• **The task**:
The entries follow. Copy every line in which "receive" appears.

• **Data records**:

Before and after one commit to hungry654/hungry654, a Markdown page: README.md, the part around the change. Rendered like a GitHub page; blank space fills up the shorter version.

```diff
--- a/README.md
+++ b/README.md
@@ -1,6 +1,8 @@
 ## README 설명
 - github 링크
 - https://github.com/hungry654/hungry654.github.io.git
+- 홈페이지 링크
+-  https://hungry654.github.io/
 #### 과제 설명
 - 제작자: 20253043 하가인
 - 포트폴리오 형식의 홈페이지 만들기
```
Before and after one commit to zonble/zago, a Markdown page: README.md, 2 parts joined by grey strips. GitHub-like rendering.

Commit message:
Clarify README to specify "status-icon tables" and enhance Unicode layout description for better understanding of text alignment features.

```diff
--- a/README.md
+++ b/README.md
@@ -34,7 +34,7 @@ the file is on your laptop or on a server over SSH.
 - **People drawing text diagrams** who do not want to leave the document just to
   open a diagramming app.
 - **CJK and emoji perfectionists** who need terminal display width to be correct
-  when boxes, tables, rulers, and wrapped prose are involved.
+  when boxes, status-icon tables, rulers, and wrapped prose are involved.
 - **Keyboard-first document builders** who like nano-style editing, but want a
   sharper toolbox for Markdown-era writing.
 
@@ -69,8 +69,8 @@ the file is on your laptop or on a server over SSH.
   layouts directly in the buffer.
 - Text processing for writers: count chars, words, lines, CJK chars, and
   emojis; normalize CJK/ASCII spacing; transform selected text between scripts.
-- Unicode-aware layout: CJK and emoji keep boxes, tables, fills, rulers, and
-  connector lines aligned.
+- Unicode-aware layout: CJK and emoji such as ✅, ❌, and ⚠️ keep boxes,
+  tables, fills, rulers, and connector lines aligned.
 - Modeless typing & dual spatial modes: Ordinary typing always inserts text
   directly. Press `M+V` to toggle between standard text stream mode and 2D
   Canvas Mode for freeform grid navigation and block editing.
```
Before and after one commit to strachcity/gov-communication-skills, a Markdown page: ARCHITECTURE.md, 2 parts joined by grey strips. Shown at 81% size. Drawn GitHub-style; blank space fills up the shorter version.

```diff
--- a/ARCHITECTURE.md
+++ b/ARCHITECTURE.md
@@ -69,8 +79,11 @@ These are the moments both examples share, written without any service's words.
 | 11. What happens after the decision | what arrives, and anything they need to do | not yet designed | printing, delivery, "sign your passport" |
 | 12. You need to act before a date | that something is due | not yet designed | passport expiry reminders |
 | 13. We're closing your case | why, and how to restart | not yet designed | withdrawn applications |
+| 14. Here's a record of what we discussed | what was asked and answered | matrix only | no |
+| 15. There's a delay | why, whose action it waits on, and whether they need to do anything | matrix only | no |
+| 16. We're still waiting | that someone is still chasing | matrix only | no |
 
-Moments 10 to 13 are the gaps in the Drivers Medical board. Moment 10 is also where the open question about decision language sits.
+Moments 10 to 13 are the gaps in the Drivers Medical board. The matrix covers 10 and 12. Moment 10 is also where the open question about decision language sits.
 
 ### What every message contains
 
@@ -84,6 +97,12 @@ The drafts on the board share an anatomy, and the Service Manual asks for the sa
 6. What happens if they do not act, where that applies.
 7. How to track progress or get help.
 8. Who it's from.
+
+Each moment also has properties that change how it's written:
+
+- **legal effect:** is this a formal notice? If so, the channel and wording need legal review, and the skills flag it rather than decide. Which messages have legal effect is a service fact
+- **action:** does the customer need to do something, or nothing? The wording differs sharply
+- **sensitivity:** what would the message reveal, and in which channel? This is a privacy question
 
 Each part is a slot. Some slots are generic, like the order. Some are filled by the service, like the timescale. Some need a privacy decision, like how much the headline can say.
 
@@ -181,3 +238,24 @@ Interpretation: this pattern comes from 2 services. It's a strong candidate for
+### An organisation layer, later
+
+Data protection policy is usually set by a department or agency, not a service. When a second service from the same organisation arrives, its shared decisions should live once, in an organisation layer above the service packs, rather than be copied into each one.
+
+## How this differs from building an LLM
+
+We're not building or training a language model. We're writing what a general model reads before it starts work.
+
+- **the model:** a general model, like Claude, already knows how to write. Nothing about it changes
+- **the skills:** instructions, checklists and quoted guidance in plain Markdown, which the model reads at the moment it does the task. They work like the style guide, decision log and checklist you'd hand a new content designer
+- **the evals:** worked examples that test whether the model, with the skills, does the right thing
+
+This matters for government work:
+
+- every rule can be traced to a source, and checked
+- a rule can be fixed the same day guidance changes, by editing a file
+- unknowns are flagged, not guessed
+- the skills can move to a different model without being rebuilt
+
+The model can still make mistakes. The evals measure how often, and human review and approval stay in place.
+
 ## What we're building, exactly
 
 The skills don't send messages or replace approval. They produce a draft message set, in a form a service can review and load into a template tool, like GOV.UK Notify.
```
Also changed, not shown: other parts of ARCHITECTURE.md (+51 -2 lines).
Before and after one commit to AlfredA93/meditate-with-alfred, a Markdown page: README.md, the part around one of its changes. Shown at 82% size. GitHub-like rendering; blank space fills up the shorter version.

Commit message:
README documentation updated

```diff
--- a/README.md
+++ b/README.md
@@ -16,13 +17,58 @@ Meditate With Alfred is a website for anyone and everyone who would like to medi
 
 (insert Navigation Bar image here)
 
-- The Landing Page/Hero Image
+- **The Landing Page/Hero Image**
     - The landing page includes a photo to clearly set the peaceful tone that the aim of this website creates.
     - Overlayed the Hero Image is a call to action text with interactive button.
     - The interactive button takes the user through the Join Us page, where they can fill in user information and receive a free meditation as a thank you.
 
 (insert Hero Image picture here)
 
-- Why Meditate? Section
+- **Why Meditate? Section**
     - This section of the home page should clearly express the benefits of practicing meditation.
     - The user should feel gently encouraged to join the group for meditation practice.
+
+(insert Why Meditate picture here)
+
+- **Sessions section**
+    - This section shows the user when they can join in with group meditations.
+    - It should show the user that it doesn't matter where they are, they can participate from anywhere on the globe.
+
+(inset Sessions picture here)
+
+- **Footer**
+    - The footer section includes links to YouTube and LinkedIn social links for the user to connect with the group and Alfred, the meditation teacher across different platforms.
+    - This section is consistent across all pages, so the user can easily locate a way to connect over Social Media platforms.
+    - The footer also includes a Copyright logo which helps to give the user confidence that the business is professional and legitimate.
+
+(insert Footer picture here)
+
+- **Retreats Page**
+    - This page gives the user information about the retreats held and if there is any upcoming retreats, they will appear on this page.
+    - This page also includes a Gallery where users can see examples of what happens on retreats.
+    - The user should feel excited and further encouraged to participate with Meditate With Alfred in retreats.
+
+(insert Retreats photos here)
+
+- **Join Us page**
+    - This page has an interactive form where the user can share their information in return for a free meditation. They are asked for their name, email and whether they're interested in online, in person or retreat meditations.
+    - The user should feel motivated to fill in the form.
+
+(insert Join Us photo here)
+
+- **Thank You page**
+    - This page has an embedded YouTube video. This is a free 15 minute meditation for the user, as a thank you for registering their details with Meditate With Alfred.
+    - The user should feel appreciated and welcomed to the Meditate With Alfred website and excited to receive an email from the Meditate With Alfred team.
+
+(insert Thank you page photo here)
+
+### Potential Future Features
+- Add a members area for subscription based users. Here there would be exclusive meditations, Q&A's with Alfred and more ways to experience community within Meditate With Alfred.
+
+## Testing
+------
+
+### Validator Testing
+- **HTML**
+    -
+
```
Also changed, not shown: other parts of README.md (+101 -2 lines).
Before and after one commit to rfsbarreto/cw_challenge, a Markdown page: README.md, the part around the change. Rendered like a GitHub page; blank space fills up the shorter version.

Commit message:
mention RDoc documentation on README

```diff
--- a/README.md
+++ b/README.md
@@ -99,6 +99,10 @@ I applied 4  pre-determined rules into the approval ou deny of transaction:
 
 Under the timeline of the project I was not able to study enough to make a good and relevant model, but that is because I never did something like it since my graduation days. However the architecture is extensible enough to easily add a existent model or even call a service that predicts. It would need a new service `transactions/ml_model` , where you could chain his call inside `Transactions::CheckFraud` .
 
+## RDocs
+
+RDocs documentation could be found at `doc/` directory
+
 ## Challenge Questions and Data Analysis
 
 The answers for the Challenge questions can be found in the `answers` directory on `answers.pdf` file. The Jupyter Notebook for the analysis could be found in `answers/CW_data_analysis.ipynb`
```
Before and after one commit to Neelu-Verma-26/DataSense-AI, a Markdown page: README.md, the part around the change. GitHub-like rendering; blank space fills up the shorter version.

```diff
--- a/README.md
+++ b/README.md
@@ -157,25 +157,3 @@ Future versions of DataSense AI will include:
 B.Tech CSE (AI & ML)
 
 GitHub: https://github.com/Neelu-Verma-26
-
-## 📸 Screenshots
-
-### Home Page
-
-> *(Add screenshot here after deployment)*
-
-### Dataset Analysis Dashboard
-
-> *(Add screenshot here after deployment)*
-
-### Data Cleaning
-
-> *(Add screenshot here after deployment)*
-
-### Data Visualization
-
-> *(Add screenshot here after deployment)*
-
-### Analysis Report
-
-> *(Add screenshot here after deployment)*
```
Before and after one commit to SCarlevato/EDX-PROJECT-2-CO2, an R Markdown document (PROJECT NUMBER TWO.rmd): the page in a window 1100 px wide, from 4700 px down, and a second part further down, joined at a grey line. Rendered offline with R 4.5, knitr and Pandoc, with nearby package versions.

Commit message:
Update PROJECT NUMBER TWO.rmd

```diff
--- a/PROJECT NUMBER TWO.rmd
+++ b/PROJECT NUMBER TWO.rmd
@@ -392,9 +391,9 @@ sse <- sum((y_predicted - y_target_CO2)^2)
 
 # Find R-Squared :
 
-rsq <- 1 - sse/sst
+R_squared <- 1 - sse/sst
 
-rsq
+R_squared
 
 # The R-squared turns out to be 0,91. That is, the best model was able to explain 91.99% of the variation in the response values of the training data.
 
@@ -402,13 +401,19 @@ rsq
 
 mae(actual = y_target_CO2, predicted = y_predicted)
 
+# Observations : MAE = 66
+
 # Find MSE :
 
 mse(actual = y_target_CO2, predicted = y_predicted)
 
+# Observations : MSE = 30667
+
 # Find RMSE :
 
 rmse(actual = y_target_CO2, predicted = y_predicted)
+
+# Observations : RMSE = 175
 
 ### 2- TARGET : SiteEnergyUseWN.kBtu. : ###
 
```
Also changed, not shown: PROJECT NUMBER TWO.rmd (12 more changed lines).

• **Answer space**:
     - The interactive button takes the user through the Join Us page, where they can fill in user information and receive a free meditation as a thank you.
+    - The user should feel appreciated and welcomed to the Meditate With Alfred website and excited to receive an email from the Meditate With Alfred team.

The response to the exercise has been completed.